| DATA FOR THIS TASK |
== Segment start ==

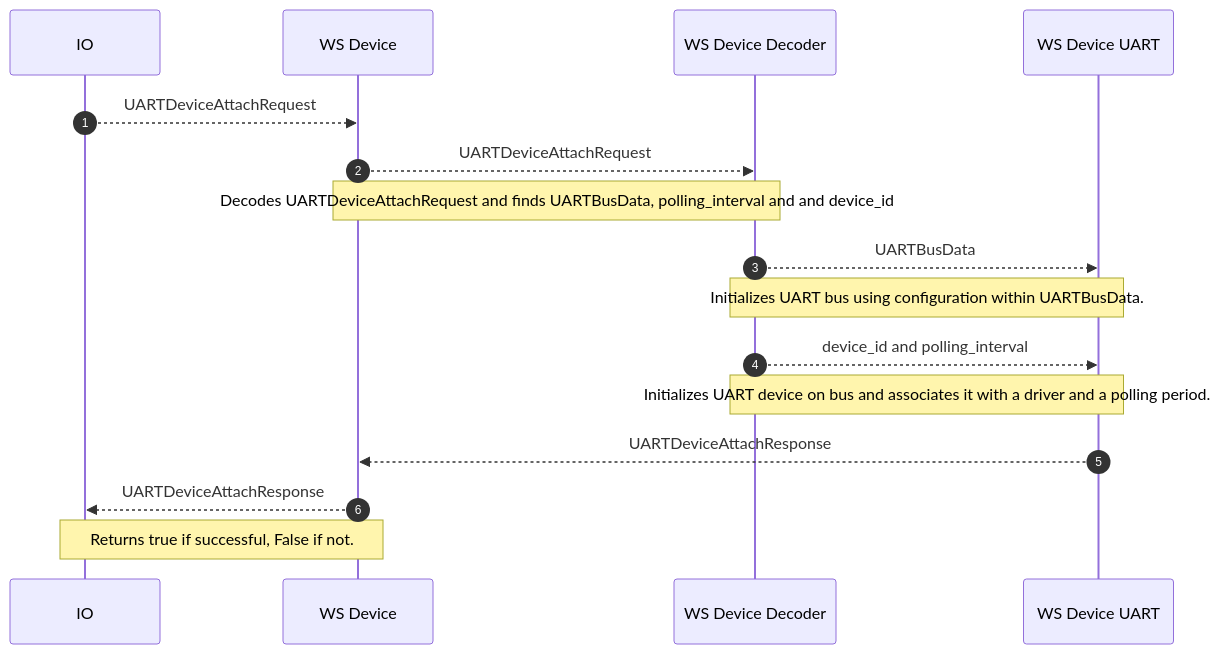
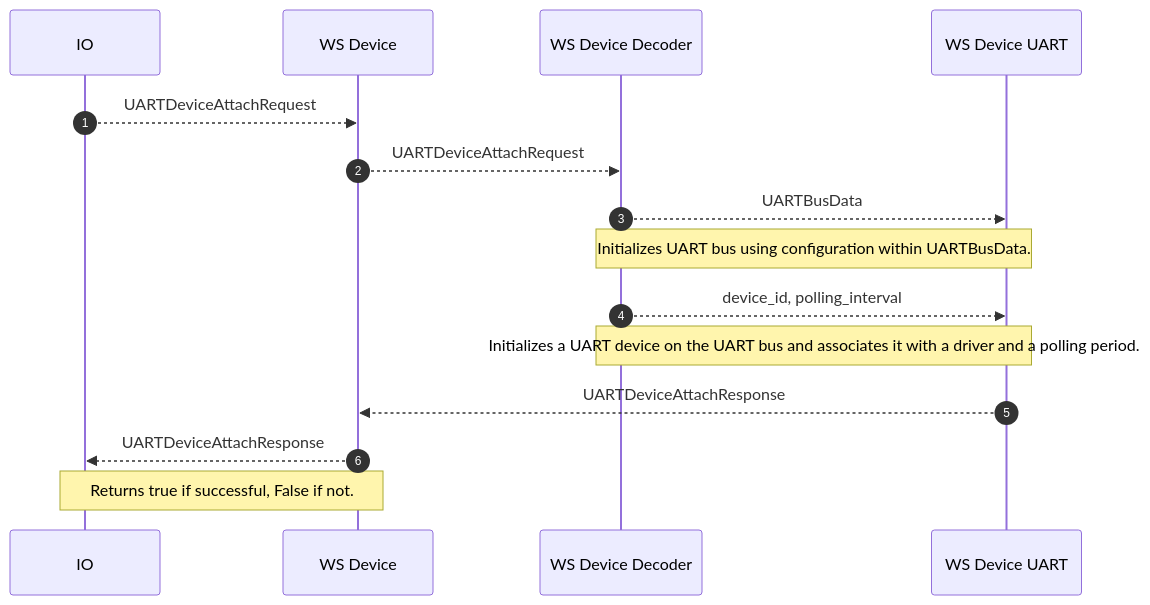
The diagram in proto/wippersnapper/uart/v1/uart.md (adafruit/Wippersnapper_Protobuf), drawn with Mermaid before and after one commit.

Commit message:
revise seq

````diff
--- a/proto/wippersnapper/uart/v1/uart.md
+++ b/proto/wippersnapper/uart/v1/uart.md
@@ -18,17 +18,19 @@
 ```mermaid
 sequenceDiagram
 autonumber
 
 IO-->>WS Device: UARTDeviceAttachRequest
+
 WS Device-->>WS Device Decoder: UARTDeviceAttachRequest
-Note over WS Device, WS Device Decoder: Decodes UARTDeviceAttachRequest and finds UARTBusData, polling_interval and and device_id
 
 WS Device Decoder-->>WS Device UART: UARTBusData
 Note over WS Device Decoder, WS Device UART: Initializes UART bus using configuration within UARTBusData.
 
-WS Device Decoder-->>WS Device UART: device_id and polling_interval
-Note over WS Device Decoder, WS Device UART: Initializes UART device on bus and associates it with a driver and a polling period.
+WS Device Decoder-->>WS Device UART: device_id, polling_interval
+Note over WS Device Decoder, WS Device UART: Initializes a UART device on the UART bus and associates it with a driver and a polling period.
+
 WS Device UART-->>WS Device: UARTDeviceAttachResponse
+
 WS Device-->>IO: UARTDeviceAttachResponse
 Note over WS Device, IO: Returns true if successful, False if not.
 ```
````
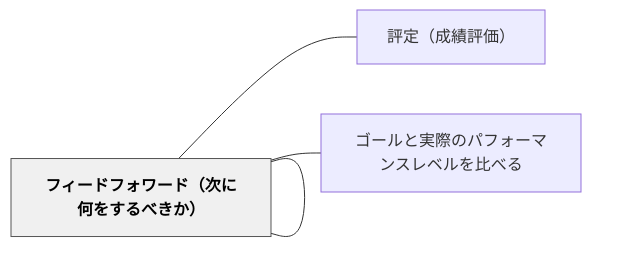
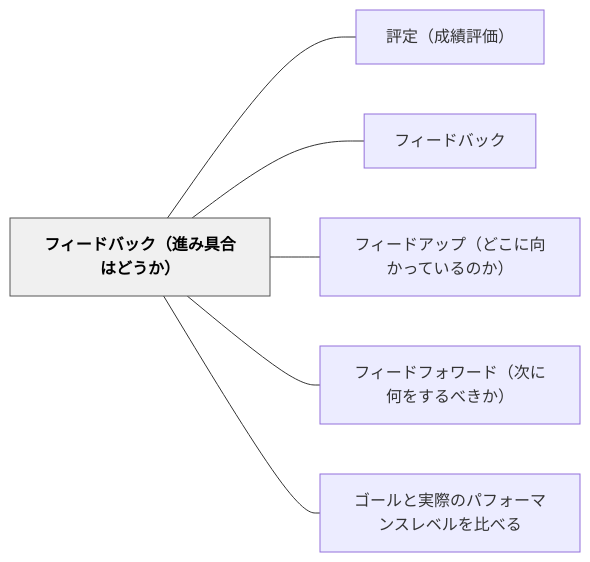
One commit to unknownthings-ed-patterns/unknownthings-ed-patterns changed the diagram in content/パタン/フィードバック（進み具合はどうか）.md. Above: the diagram before and after it, drawn with Mermaid. The commit also changed 527 other files, not shown here.

````diff
--- a/content/パタン/フィードバック（進み具合はどうか）.md
+++ b/content/パタン/フィードバック（進み具合はどうか）.md
@@ -52,18 +52,18 @@
 ```mermaid
 flowchart LR
-    ne38395e382a3["フィードバック（進み具合はどうか）"]
-    ne8a995e5ae9a["評定（成績評価）"]
-    ne38395e382a3["フィードバック"]
-    ne38395e382a3["フィードアップ（どこに向かっているのか）"]
-    ne38395e382a3["フィードフォワード（次に何をするべきか）"]
-    ne382b4e383bc["ゴールと実際のパフォーマンスレベルを比べる"]
+    ne38395e382a3e383bce38389e38390e38383e382afefbc88e980b2e381bfe585b7e59088e381afe381a9e38186e3818befbc89["フィードバック（進み具合はどうか）"]
+    ne8a995e5ae9aefbc88e68890e7b8bee8a995e4bea1efbc89["評定（成績評価）"]
+    ne38395e382a3e383bce38389e38390e38383e382af["フィードバック"]
+    ne38395e382a3e383bce38389e382a2e38383e38397efbc88e381a9e38193e381abe59091e3818be381a3e381a6e38184e3828be381aee3818befbc89["フィードアップ（どこに向かっているのか）"]
+    ne38395e382a3e383bce38389e38395e382a9e383afe383bce38389efbc88e6aca1e381abe4bd95e38292e38199e3828be381b9e3818de3818befbc89["フィードフォワード（次に何をするべきか）"]
+    ne382b4e383bce383abe381a8e5ae9fe99a9be381aee38391e38395e382a9e383bce3839ee383b3e382b9e383ace38399e383abe38292e6af94e381b9e3828b["ゴールと実際のパフォーマンスレベルを比べる"]
 
-    ne38395e382a3 --- ne8a995e5ae9a
-    ne38395e382a3 --- ne38395e382a3
-    ne38395e382a3 --- ne38395e382a3
-    ne38395e382a3 --- ne38395e382a3
-    ne38395e382a3 --- ne382b4e383bc
+    ne38395e382a3e383bce38389e38390e38383e382afefbc88e980b2e381bfe585b7e59088e381afe381a9e38186e3818befbc89 --- ne8a995e5ae9aefbc88e68890e7b8bee8a995e4bea1efbc89
+    ne38395e382a3e383bce38389e38390e38383e382afefbc88e980b2e381bfe585b7e59088e381afe381a9e38186e3818befbc89 --- ne38395e382a3e383bce38389e38390e38383e382af
+    ne38395e382a3e383bce38389e38390e38383e382afefbc88e980b2e381bfe585b7e59088e381afe381a9e38186e3818befbc89 --- ne38395e382a3e383bce38389e382a2e38383e38397efbc88e381a9e38193e381abe59091e3818be381a3e381a6e38184e3828be381aee3818befbc89
+    ne38395e382a3e383bce38389e38390e38383e382afefbc88e980b2e381bfe585b7e59088e381afe381a9e38186e3818befbc89 --- ne38395e382a3e383bce38389e38395e382a9e383afe383bce38389efbc88e6aca1e381abe4bd95e38292e38199e3828be381b9e3818de3818befbc89
+    ne38395e382a3e383bce38389e38390e38383e382afefbc88e980b2e381bfe585b7e59088e381afe381a9e38186e3818befbc89 --- ne382b4e383bce383abe381a8e5ae9fe99a9be381aee38391e38395e382a9e383bce3839ee383b3e382b9e383ace38399e383abe38292e6af94e381b9e3828b
 
     classDef hub fill:#f0f0f0,stroke:#555,color:#000,font-weight:bold
-    class ne38395e382a3 hub
+    class ne38395e382a3e383bce38389e38390e38383e382afefbc88e980b2e381bfe585b7e59088e381afe381a9e38186e3818befbc89 hub
 ```
````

== Segment end ==

Every entry above needs to be copied exactly, apart from its pictures.

| RESPONSE BELOW |
The diagram in proto/wippersnapper/uart/v1/uart.md (adafruit/Wippersnapper_Protobuf), drawn with Mermaid before and after one commit.

Commit message:
revise seq

````diff
--- a/proto/wippersnapper/uart/v1/uart.md
+++ b/proto/wippersnapper/uart/v1/uart.md
@@ -18,17 +18,19 @@
 ```mermaid
 sequenceDiagram
 autonumber
 
 IO-->>WS Device: UARTDeviceAttachRequest
+
 WS Device-->>WS Device Decoder: UARTDeviceAttachRequest
-Note over WS Device, WS Device Decoder: Decodes UARTDeviceAttachRequest and finds UARTBusData, polling_interval and and device_id
 
 WS Device Decoder-->>WS Device UART: UARTBusData
 Note over WS Device Decoder, WS Device UART: Initializes UART bus using configuration within UARTBusData.
 
-WS Device Decoder-->>WS Device UART: device_id and polling_interval
-Note over WS Device Decoder, WS Device UART: Initializes UART device on bus and associates it with a driver and a polling period.
+WS Device Decoder-->>WS Device UART: device_id, polling_interval
+Note over WS Device Decoder, WS Device UART: Initializes a UART device on the UART bus and associates it with a driver and a polling period.
+
 WS Device UART-->>WS Device: UARTDeviceAttachResponse
+
 WS Device-->>IO: UARTDeviceAttachResponse
 Note over WS Device, IO: Returns true if successful, False if not.
 ```
````
One commit to unknownthings-ed-patterns/unknownthings-ed-patterns changed the diagram in content/パタン/フィードバック（進み具合はどうか）.md. Above: the diagram before and after it, drawn with Mermaid. The commit also changed 527 other files, not shown here.

````diff
--- a/content/パタン/フィードバック（進み具合はどうか）.md
+++ b/content/パタン/フィードバック（進み具合はどうか）.md
@@ -52,18 +52,18 @@
 ```mermaid
 flowchart LR
-    ne38395e382a3["フィードバック（進み具合はどうか）"]
-    ne8a995e5ae9a["評定（成績評価）"]
-    ne38395e382a3["フィードバック"]
-    ne38395e382a3["フィードアップ（どこに向かっているのか）"]
-    ne38395e382a3["フィードフォワード（次に何をするべきか）"]
-    ne382b4e383bc["ゴールと実際のパフォーマンスレベルを比べる"]
+    ne38395e382a3e383bce38389e38390e38383e382afefbc88e980b2e381bfe585b7e59088e381afe381a9e38186e3818befbc89["フィードバック（進み具合はどうか）"]
+    ne8a995e5ae9aefbc88e68890e7b8bee8a995e4bea1efbc89["評定（成績評価）"]
+    ne38395e382a3e383bce38389e38390e38383e382af["フィードバック"]
+    ne38395e382a3e383bce38389e382a2e38383e38397efbc88e381a9e38193e381abe59091e3818be381a3e381a6e38184e3828be381aee3818befbc89["フィードアップ（どこに向かっているのか）"]
+    ne38395e382a3e383bce38389e38395e382a9e383afe383bce38389efbc88e6aca1e381abe4bd95e38292e38199e3828be381b9e3818de3818befbc89["フィードフォワード（次に何をするべきか）"]
+    ne382b4e383bce383abe381a8e5ae9fe99a9be381aee38391e38395e382a9e383bce3839ee383b3e382b9e383ace38399e383abe38292e6af94e381b9e3828b["ゴールと実際のパフォーマンスレベルを比べる"]
 
-    ne38395e382a3 --- ne8a995e5ae9a
-    ne38395e382a3 --- ne38395e382a3
-    ne38395e382a3 --- ne38395e382a3
-    ne38395e382a3 --- ne38395e382a3
-    ne38395e382a3 --- ne382b4e383bc
+    ne38395e382a3e383bce38389e38390e38383e382afefbc88e980b2e381bfe585b7e59088e381afe381a9e38186e3818befbc89 --- ne8a995e5ae9aefbc88e68890e7b8bee8a995e4bea1efbc89
+    ne38395e382a3e383bce38389e38390e38383e382afefbc88e980b2e381bfe585b7e59088e381afe381a9e38186e3818befbc89 --- ne38395e382a3e383bce38389e38390e38383e382af
+    ne38395e382a3e383bce38389e38390e38383e382afefbc88e980b2e381bfe585b7e59088e381afe381a9e38186e3818befbc89 --- ne38395e382a3e383bce38389e382a2e38383e38397efbc88e381a9e38193e381abe59091e3818be381a3e381a6e38184e3828be381aee3818befbc89
+    ne38395e382a3e383bce38389e38390e38383e382afefbc88e980b2e381bfe585b7e59088e381afe381a9e38186e3818befbc89 --- ne38395e382a3e383bce38389e38395e382a9e383afe383bce38389efbc88e6aca1e381abe4bd95e38292e38199e3828be381b9e3818de3818befbc89
+    ne38395e382a3e383bce38389e38390e38383e382afefbc88e980b2e381bfe585b7e59088e381afe381a9e38186e3818befbc89 --- ne382b4e383bce383abe381a8e5ae9fe99a9be381aee38391e38395e382a9e383bce3839ee383b3e382b9e383ace38399e383abe38292e6af94e381b9e3828b
 
     classDef hub fill:#f0f0f0,stroke:#555,color:#000,font-weight:bold
-    class ne38395e382a3 hub
+    class ne38395e382a3e383bce38389e38390e38383e382afefbc88e980b2e381bfe585b7e59088e381afe381a9e38186e3818befbc89 hub
 ```
````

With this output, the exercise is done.